Who's Trounced the Fund Averages? We Have.
The average dollar invested in mutual funds has outgained the average fund. Why? Cheaper U.S. stock funds have crushed.
The average dollar invested in mutual funds earned a higher net return than the average fund did over the trailing one-, three-, five-, 10-, and 15-year periods ended Jan. 31, 2020. This performance has been consistent, with the average dollar topping the average fund in every calendar year we examined, including 2019 when it outperformed by nearly 3%. This outcome is largely explained by two factors--investors’ preference for lower-cost funds, which have outperformed, and U.S. stock funds’ strong returns, as such funds are home to a disproportionate share of assets. In particular, the strong performance of U.S. large-blend and large-growth funds has buoyed asset-weighted average returns.

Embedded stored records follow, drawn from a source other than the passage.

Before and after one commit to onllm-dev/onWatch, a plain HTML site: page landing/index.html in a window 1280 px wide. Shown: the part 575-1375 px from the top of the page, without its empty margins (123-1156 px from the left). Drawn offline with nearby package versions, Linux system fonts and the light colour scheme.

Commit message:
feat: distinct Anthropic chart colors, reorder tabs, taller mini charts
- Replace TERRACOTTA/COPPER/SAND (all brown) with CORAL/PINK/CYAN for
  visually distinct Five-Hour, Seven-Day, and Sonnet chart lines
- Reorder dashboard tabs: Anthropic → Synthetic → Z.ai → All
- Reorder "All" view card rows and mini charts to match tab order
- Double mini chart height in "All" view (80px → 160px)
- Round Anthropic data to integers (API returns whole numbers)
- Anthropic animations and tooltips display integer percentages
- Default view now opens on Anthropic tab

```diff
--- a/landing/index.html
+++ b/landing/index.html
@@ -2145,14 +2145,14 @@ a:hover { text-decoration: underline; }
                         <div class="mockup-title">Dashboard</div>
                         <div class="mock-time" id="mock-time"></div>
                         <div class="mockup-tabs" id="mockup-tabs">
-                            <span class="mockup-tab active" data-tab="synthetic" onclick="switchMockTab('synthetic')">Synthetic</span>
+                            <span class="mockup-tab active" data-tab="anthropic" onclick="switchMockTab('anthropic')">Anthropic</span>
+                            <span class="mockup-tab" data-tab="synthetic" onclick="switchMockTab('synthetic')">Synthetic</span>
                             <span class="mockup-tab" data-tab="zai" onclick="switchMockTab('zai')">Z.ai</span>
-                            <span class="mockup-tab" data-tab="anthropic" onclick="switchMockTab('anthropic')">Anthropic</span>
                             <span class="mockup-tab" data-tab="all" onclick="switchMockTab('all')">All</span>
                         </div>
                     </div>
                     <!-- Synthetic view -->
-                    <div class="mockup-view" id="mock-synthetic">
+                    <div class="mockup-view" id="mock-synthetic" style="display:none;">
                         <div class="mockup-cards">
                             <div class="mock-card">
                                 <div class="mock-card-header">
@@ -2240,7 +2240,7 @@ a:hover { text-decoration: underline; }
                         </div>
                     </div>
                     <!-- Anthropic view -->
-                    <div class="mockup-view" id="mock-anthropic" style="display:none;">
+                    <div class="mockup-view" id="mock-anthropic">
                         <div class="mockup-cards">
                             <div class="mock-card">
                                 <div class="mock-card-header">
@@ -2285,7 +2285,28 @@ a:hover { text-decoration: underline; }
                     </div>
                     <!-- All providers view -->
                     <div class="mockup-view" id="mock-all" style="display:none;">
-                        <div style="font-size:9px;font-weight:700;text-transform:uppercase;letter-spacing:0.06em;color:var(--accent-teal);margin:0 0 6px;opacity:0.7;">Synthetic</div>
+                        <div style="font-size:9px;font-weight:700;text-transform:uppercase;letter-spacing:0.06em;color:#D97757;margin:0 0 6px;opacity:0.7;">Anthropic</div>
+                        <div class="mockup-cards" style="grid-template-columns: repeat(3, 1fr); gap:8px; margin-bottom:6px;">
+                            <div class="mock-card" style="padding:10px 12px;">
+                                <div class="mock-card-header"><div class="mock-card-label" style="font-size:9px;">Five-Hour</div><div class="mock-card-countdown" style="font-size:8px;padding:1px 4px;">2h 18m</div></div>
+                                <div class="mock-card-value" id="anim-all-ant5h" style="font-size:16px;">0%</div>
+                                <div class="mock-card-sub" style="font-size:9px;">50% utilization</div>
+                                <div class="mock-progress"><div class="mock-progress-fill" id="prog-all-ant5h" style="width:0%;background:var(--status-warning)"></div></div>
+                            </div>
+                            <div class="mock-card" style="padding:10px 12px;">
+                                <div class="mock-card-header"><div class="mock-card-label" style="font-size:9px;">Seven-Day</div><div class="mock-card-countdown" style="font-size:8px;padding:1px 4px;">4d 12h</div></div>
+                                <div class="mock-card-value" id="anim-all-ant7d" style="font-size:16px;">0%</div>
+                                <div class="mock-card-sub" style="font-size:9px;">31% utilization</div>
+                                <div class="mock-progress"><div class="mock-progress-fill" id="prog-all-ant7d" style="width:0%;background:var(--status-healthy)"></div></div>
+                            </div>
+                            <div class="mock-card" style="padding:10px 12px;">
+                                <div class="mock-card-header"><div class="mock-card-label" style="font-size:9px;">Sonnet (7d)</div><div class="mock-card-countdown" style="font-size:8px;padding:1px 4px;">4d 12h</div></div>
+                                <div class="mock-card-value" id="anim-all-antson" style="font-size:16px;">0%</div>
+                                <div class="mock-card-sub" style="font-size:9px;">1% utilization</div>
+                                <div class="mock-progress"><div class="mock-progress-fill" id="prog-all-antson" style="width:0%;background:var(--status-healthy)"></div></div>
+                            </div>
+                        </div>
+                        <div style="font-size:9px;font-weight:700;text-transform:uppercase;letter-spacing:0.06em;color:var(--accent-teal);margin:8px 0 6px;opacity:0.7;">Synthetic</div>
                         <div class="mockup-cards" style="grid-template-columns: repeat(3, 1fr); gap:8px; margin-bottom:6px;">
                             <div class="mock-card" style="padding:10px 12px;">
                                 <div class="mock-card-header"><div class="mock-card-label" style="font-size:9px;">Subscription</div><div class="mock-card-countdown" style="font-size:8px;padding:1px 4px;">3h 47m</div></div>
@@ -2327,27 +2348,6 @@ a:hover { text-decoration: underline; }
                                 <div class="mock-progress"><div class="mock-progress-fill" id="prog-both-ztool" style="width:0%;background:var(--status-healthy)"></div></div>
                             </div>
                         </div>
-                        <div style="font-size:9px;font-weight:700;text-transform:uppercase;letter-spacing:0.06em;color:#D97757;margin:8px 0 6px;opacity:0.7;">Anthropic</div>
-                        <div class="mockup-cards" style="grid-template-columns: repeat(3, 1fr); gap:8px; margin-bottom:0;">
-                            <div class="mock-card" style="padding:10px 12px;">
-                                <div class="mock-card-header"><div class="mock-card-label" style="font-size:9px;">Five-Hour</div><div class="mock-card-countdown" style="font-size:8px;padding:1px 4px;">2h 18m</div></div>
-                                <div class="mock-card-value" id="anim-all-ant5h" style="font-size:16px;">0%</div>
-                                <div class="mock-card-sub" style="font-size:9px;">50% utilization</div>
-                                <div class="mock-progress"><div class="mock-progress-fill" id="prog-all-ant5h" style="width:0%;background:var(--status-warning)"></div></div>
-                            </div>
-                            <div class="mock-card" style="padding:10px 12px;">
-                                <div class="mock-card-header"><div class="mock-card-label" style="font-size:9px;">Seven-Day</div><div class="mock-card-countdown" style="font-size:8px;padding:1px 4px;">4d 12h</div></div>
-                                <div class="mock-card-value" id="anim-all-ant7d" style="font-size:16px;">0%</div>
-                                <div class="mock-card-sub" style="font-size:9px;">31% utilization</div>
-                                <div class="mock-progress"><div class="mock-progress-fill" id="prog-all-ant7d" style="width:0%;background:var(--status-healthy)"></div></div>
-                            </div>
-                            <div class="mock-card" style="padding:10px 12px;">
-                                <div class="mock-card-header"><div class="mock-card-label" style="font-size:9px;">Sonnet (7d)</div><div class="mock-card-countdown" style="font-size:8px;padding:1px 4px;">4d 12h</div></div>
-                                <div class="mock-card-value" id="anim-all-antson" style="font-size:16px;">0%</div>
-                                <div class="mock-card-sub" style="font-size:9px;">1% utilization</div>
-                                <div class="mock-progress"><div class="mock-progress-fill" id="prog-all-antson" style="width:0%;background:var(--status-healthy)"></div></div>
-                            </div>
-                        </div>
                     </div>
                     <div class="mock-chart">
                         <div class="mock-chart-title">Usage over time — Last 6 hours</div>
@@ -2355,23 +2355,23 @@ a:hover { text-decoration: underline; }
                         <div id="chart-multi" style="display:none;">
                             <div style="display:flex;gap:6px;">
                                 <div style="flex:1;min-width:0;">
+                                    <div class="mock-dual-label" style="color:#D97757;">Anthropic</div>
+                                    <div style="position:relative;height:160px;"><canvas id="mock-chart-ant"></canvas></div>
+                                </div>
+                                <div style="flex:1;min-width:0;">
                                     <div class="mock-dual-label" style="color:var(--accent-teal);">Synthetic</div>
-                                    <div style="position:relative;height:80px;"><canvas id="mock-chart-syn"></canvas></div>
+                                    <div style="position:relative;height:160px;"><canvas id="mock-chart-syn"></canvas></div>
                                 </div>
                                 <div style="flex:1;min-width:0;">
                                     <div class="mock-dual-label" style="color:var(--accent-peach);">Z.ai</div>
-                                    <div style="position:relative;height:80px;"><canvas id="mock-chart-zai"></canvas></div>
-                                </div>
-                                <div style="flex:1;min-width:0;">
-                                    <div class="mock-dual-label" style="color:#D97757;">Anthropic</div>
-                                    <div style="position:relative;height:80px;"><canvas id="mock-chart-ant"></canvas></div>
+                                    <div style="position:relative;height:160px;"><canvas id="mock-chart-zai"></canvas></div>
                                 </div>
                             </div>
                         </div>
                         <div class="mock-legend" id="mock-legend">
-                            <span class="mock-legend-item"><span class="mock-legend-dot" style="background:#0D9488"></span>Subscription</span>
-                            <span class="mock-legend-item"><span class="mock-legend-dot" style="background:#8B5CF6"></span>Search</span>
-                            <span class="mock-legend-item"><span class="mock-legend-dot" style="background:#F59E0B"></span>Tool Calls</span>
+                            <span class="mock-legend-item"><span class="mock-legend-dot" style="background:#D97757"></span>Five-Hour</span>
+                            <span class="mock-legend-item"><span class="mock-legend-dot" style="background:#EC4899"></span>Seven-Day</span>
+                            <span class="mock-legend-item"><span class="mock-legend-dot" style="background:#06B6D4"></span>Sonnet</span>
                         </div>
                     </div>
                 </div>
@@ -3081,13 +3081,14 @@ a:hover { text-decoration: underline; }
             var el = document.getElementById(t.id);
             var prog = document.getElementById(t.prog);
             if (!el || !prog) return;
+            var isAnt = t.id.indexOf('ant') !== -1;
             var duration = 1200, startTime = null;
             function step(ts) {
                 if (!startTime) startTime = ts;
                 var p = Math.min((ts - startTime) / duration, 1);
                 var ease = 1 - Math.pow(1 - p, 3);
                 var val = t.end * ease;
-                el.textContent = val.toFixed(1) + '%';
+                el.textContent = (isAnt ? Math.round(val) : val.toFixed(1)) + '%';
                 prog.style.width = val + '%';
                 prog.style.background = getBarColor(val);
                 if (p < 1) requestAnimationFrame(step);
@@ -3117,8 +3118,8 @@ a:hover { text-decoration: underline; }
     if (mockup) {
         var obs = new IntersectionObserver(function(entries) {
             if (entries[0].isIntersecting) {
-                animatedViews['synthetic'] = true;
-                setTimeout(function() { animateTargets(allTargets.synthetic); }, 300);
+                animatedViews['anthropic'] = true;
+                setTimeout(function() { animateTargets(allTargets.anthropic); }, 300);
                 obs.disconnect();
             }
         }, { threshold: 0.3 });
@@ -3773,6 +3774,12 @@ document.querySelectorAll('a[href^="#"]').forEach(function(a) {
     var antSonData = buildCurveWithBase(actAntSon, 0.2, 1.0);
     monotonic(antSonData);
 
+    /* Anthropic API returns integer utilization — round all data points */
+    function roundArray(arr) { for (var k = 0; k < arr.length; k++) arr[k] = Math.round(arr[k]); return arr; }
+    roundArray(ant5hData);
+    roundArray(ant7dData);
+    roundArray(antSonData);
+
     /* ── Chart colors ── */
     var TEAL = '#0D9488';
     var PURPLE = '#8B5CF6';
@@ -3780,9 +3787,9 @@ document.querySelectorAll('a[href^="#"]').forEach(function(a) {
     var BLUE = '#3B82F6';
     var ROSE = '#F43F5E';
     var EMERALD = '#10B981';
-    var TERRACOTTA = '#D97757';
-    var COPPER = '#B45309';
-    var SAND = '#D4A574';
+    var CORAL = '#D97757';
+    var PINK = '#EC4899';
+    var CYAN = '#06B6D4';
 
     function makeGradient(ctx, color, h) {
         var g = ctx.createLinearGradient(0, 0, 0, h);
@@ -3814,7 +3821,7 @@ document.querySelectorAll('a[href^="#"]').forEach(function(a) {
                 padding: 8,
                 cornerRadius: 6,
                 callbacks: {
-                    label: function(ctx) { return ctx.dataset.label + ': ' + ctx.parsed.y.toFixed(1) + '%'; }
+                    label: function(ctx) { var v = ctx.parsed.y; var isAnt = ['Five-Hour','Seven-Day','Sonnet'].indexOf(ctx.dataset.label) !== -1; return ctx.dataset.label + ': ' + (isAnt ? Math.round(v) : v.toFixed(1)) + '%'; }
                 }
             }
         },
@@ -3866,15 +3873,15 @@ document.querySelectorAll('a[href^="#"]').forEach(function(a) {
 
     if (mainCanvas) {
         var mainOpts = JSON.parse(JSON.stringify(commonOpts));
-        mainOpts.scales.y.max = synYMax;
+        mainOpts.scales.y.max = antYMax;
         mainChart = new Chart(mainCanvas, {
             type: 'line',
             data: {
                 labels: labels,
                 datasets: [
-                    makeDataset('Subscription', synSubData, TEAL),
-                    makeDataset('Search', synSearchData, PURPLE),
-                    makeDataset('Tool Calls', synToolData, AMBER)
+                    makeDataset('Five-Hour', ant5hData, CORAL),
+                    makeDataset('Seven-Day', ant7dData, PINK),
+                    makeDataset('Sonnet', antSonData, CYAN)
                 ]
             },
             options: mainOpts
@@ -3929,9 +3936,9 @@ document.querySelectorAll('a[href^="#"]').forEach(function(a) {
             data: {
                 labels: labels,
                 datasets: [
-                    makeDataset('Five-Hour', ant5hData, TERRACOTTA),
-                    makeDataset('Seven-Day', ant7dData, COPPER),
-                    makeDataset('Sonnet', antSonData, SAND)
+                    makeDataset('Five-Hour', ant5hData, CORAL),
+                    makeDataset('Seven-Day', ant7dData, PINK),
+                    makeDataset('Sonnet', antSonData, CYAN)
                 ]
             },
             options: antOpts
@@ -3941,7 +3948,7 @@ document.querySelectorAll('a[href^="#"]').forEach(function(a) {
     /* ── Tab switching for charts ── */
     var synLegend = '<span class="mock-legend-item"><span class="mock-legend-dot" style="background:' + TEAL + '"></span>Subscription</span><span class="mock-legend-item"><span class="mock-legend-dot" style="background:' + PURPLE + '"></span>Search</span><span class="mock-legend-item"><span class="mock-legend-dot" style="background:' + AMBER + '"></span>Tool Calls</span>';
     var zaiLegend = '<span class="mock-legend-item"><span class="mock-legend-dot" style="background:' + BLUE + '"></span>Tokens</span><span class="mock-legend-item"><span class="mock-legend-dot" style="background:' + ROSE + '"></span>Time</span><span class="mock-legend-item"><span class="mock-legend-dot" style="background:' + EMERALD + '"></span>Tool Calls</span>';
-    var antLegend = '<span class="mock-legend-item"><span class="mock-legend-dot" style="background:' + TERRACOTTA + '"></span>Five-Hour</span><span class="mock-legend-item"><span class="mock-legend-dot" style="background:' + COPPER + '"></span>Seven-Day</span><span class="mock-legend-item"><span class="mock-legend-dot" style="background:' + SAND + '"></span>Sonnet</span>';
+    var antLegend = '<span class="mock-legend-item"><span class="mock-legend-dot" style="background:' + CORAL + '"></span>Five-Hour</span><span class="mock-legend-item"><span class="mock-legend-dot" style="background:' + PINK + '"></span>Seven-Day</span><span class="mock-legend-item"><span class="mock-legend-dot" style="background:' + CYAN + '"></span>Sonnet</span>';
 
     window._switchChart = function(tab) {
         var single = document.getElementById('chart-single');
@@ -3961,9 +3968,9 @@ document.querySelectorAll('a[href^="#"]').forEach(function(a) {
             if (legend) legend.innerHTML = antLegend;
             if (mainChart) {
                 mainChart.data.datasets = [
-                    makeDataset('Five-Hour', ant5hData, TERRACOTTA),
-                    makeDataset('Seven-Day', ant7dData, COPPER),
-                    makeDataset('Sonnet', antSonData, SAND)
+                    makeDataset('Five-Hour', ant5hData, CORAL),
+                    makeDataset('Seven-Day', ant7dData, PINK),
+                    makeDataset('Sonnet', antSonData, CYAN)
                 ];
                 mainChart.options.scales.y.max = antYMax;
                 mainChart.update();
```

We compiled the monthly net and gross returns and monthly net assets of all U.S. mutual funds for the 15-year period of Feb. 1, 2005, through Jan. 31, 2020. This included dead funds (that is, those that have been merged or liquidated away) but excluded fund of funds. The study does not include exchange-traded funds.